Broadband bidder David McCourt should be made to "suffer the consequences" for breaking procurement rules by repeatedly meeting ex-communications minister Denis Naughten during the crucial tender process, according to Fianna Fáil.
The party's communications spokesperson Timmy Dooley said Mr McCourt should face the same consequences as Mr Naughten after the author of the Government-backed report into what happened admitted the rules were broken "in the strict sense".
Speaking during an emergency Oireachtas communications committee meeting in response to the publication of the report last week, Peter Smyth repeatedly said the broadband plan has not been damaged by what happened.
However, under questioning from politicians Mr Smyth said what he agrees there was a "breach of rules in the strict sense" due to the meetings between Mr McCourt and Mr Naughten he does not believe canvassing took place.
Asked what action is now needed in light of Mr Smyth's acceptance the rules were broken - a conclusion not made in his official report - Fianna Fáil communications spokesperson Mr Dooley said there are clear issues surrounding the broadband plan's future.
And, while declining to say if the plan should now be scrapped, Mr Dooley said it is essential Mr McCourt still has to "suffer the consequences" of the breach of strict procurement rules.
"I think the rules were broken by [David] McCourt, and by Denis [Naughten] as well. Peter Smyth confirmed that at the committee.
Denis has suffered the consequences but McCourt is still in the process, and put simply I think if there was another bidder in the place they could be in the courts.
"Breaking of the rules needs to matter, but you just wonder if it does or what the purpose of rules are if they don't seem to matter and nothing happens from this," he said.
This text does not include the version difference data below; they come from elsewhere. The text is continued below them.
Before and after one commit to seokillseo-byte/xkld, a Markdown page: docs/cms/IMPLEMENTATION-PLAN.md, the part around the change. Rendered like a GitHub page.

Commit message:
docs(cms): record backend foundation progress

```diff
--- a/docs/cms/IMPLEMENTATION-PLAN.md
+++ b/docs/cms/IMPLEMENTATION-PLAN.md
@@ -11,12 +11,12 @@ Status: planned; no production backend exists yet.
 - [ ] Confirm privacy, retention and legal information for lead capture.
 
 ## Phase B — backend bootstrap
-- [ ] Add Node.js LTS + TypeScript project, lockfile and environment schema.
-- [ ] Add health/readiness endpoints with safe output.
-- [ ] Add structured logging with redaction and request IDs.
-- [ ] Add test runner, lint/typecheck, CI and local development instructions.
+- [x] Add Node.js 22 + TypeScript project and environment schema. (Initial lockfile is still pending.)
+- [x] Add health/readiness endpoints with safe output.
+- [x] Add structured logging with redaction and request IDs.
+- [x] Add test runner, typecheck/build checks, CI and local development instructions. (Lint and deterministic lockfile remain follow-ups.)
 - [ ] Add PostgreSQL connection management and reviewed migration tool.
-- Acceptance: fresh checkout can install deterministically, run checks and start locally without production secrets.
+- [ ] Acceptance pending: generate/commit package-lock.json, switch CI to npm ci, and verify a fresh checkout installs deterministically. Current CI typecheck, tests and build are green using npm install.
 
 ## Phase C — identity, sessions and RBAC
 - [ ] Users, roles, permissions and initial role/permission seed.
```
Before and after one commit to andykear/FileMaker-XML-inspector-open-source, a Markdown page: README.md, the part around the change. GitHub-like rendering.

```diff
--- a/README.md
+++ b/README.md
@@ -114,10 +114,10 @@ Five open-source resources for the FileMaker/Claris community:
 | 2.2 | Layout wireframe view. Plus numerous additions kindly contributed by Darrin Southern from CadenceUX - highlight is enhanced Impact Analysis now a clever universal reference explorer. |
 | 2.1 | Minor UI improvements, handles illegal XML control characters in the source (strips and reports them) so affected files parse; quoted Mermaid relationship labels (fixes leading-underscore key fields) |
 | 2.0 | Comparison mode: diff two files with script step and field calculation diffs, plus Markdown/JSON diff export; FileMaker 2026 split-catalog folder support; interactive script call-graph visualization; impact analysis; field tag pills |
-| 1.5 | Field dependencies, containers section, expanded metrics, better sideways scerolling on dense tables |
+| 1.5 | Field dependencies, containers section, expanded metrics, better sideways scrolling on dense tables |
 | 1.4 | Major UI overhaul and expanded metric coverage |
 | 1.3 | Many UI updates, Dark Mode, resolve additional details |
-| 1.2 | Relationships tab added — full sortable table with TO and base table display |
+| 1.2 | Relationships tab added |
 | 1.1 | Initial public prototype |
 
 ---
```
Noting the fact Mr Smyth admitted in Thursday's communications committee his investigation did not include sworn statements and was based on phone calls and texts with Mr Naughten and Mr McCourt instead of one-to-one meetings, Mr Dooley said there are clear gaps in the inquiry and that it was "unconvincing".
However, pressed on whether Fianna Fáil will push the Government to open a fresh inquiry into the broadband meetings scandal or will block Mr McCourt receiving the contract, he said it is a matter for Fine Gael.
During Thursday's communications committee meeting, Mr Smyth confirmed:
- he never met Mr Naugthen or Mr McCourt during his inquiries
- he only spoke to the two individuals by phone and text
- he did not seek sworn statements of their version of events before interviewing them
- and admitted that while there was a breach of procurement protocols "in the strict sense" due to the meetings, this did not amount to political canvassing